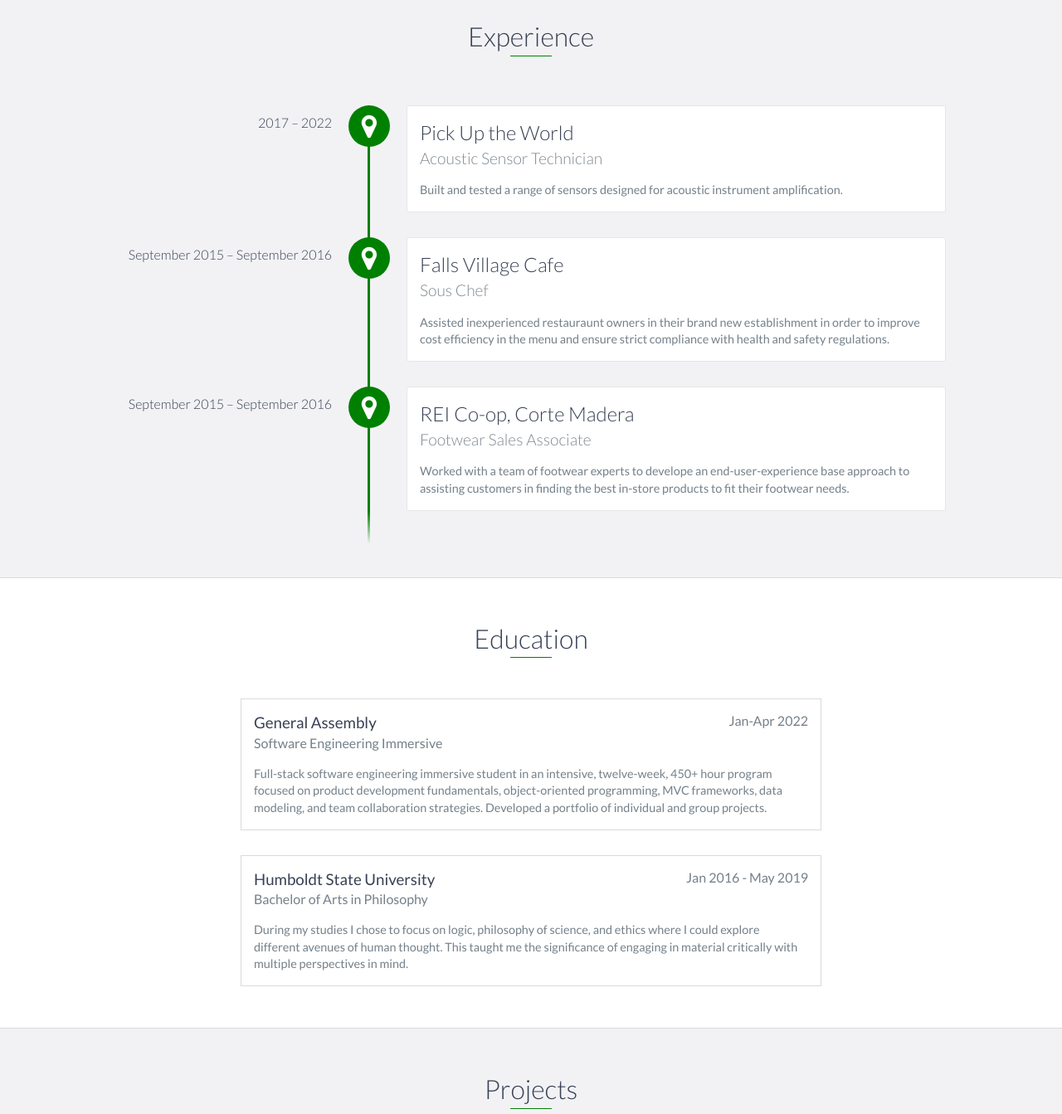
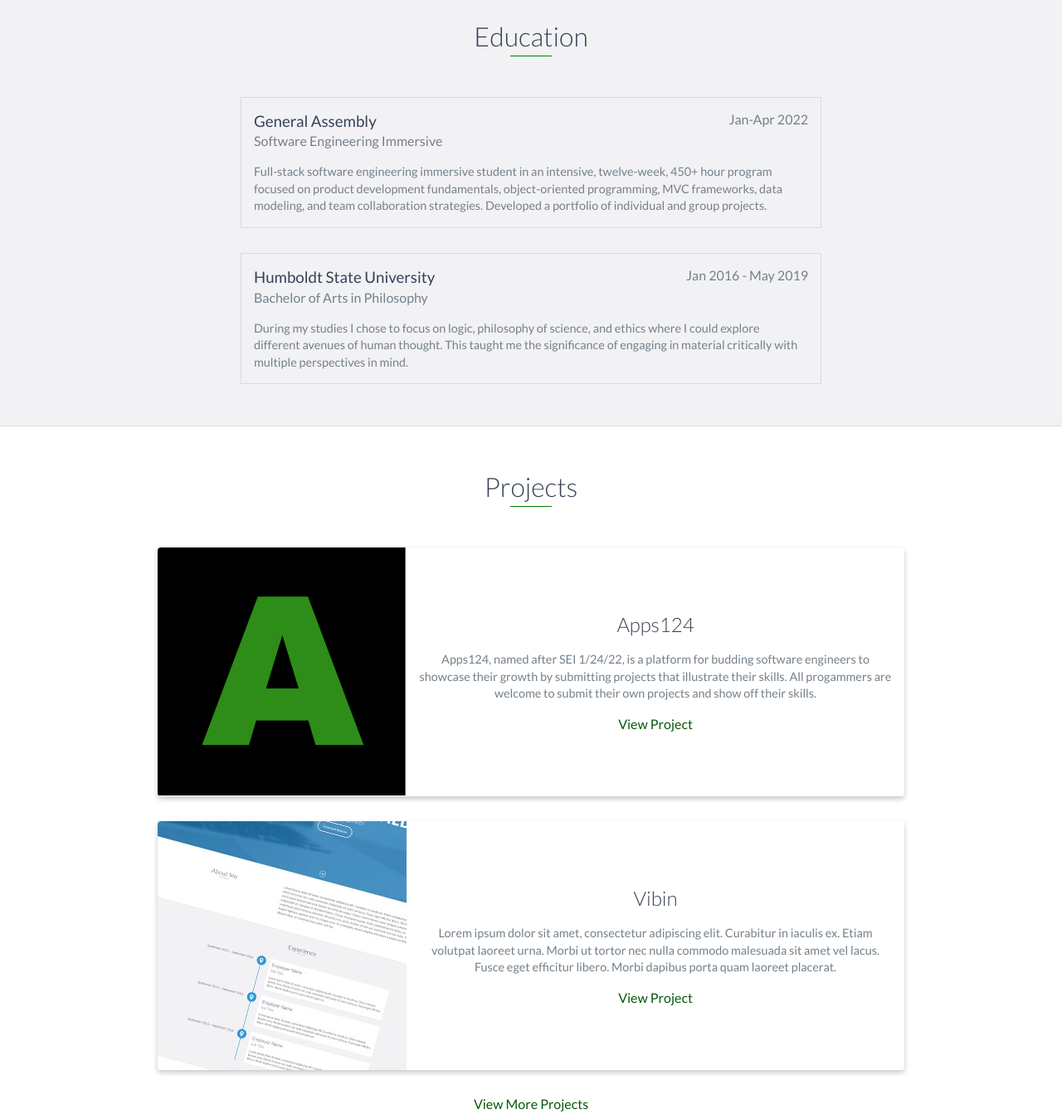
Before and after one commit to DevonJenkins/devons-portfolio-, a website: page index.html in a window 1280 px wide. Shown: the part 1140-2483 px from the top of the page at 83% size. Drawn offline with nearby package versions, Linux system fonts and the light colour scheme.

Commit message:
delete experience section

```diff
--- a/index.html
+++ b/index.html
@@ -28,9 +28,6 @@
                 <a href="#about">About</a>
             </li>
             <li>
-                <a href="#experience">Experience</a>
-            </li>
-            <li>
                 <a href="#education">Education</a>
             </li>
             <li>
@@ -50,7 +47,7 @@
         <div id="lead-content">
             <h1>Devon Jenkins </h1>
             <h2>Software Engineer</h2>
-            <a href="#" class="btn-rounded-white">Download Resume</a>
+            <a href="https://docs.google.com/document/d/12avKNUoYtM-XK0AxLaTx1nHPoYdyo9T6cnpd8-H8tps/edit?usp=sharing" class="btn-rounded-white" target="blank">View Resume</a>
         </div>
         <!-- End #lead-content -->
 
@@ -81,7 +78,7 @@
     </div>
     <!-- End #about -->
 
-    <div id="experience" class="background-alt">
+    <!-- <div id="experience" class="background-alt">
         <h2 class="heading">Experience</h2>
         <div id="experience-timeline">
             <div data-date="2017 – 2022">
@@ -92,7 +89,7 @@
                 </p>
             </div>
 
-            <div data-date="September 2015 – September 2016">
+            <div data-date="August 2022 – November 2022">
                 <h3>Falls Village Cafe</h3>
                 <h4>Sous Chef</h4>
                 <p>
@@ -108,10 +105,10 @@
                 </p>
             </div>
         </div>
-    </div>
+    </div> -->
     <!-- End #experience -->
 
-    <div id="education">
+    <div id="education"  class="background-alt">
         <h2 class="heading">Education</h2>
         <div class="education-block">
             <h3>General Assembly</h3>
@@ -134,7 +131,7 @@
     </div>
     <!-- End #education -->
 
-    <div id="projects" class="background-alt">
+    <div id="projects">
         <h2 class="heading">Projects</h2>
         <div class="container">
             <div class="row">
@@ -219,7 +216,6 @@
                     <p>
                         Copyright &copy; <span id="current-year">2022</span> Devon Jenkins
                         devonmjenkins3@gmail.com
-
                     </span>
                     </p>
                 </div>
@@ -249,5 +245,4 @@
     <script src="https://ajax.googleapis.com/ajax/libs/jquery/1.12.4/jquery.min.js"></script>
     <script src="js/scripts.min.js"></script>
 </body>
-
 </html>
```
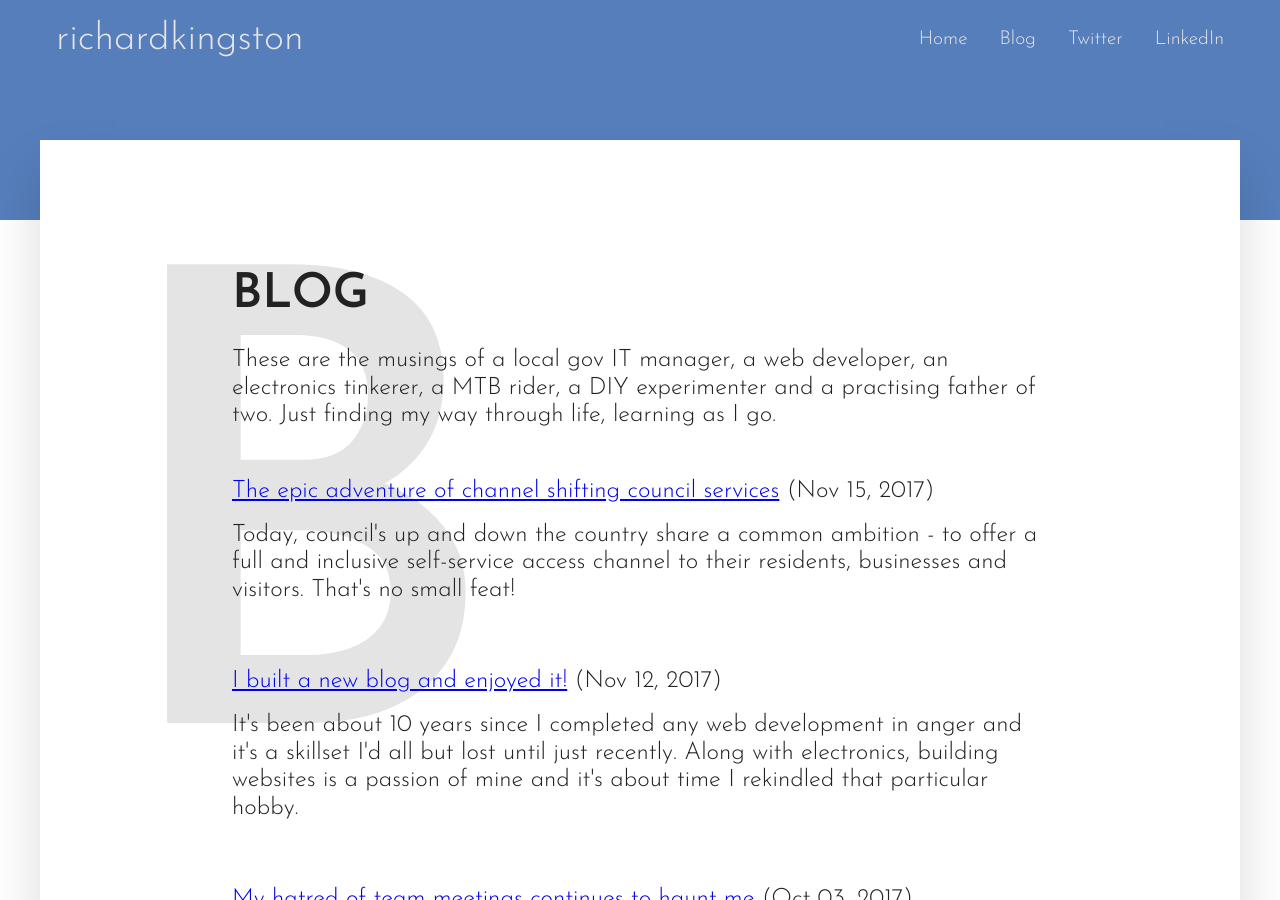
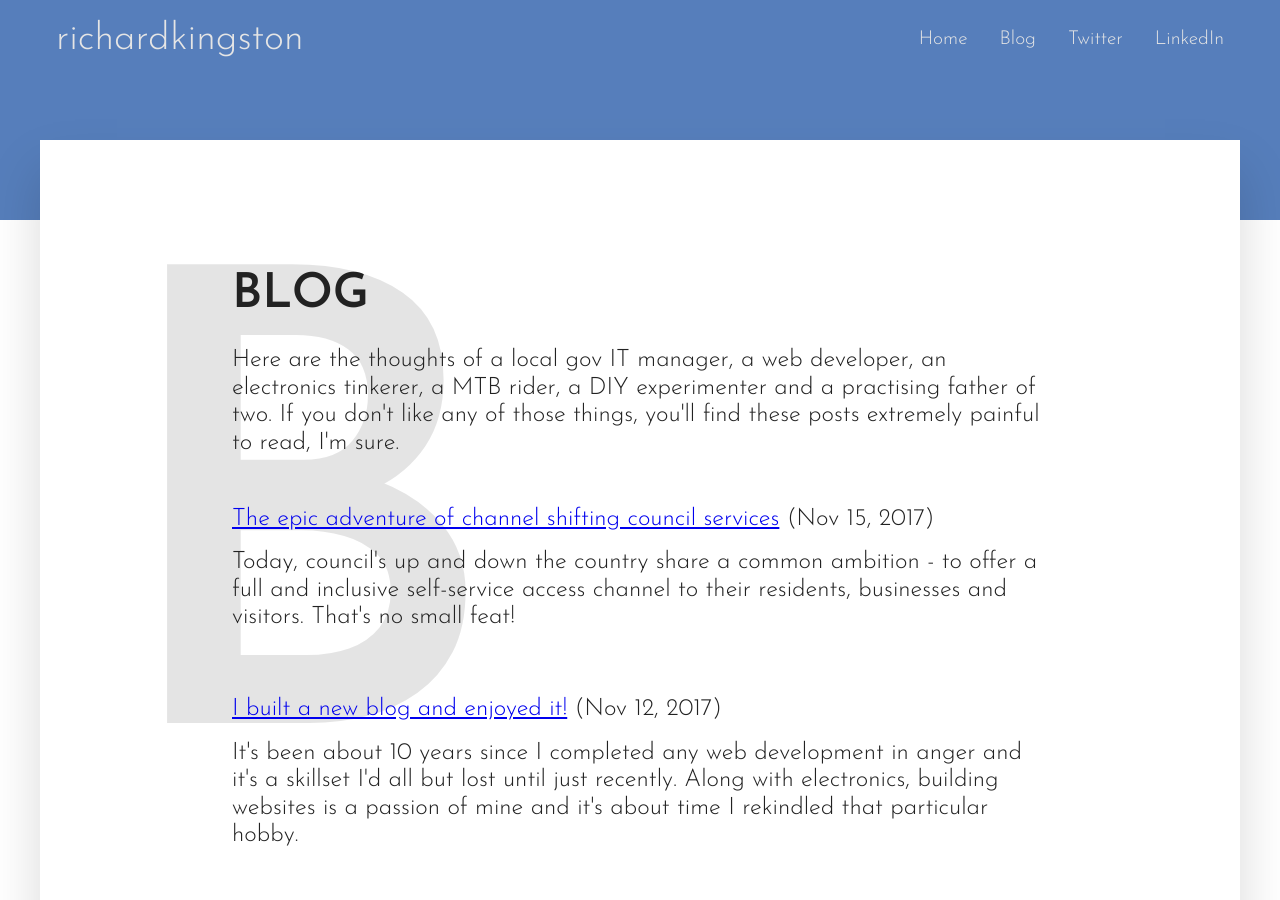
Before and after one commit to kingstonrichard/kingstonrichard.uk, a Jekyll site: the page built from blog/index.html, in a window 1280 px wide and 900 px high. Built offline with Jekyll 4.4.1, drawn with Linux system fonts in a browser that asks for light colours; nearby versions of some CDN libraries.

Commit message:
Updated the description of the blog

```diff
--- a/_config.yml
+++ b/_config.yml
@@ -2,8 +2,8 @@
 title: Richard Kingston
 email: hello@kingstonrichard.co.uk
 description: > # this means to ignore newlines until "baseurl:"
-  These are the musings of a local gov IT manager, a web developer, an electronics tinkerer, a MTB rider, a DIY experimenter and a
-  practising father of two. Just finding my way through life, learning as I go.
+  Here are the thoughts of a local gov IT manager, a web developer, an electronics tinkerer, a MTB rider, a DIY experimenter and a
+  practising father of two. If you don't like any of those things, you'll find these posts extremely painful to read, I'm sure.
 baseurl: "" # the subpath of your site, e.g. /blog/
 url: "http://kingstonrichard.co.uk" # the base hostname & protocol for your site
 twitter_username: kingstonrichard
```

-- -- --

### Task to carry out
Where in the records does the word "background" appear? Copy each line that holds it.

### Result for this task
-    <div id="experience" class="background-alt">
+    <!-- <div id="experience" class="background-alt">
+    <div id="education"  class="background-alt">
-    <div id="projects" class="background-alt">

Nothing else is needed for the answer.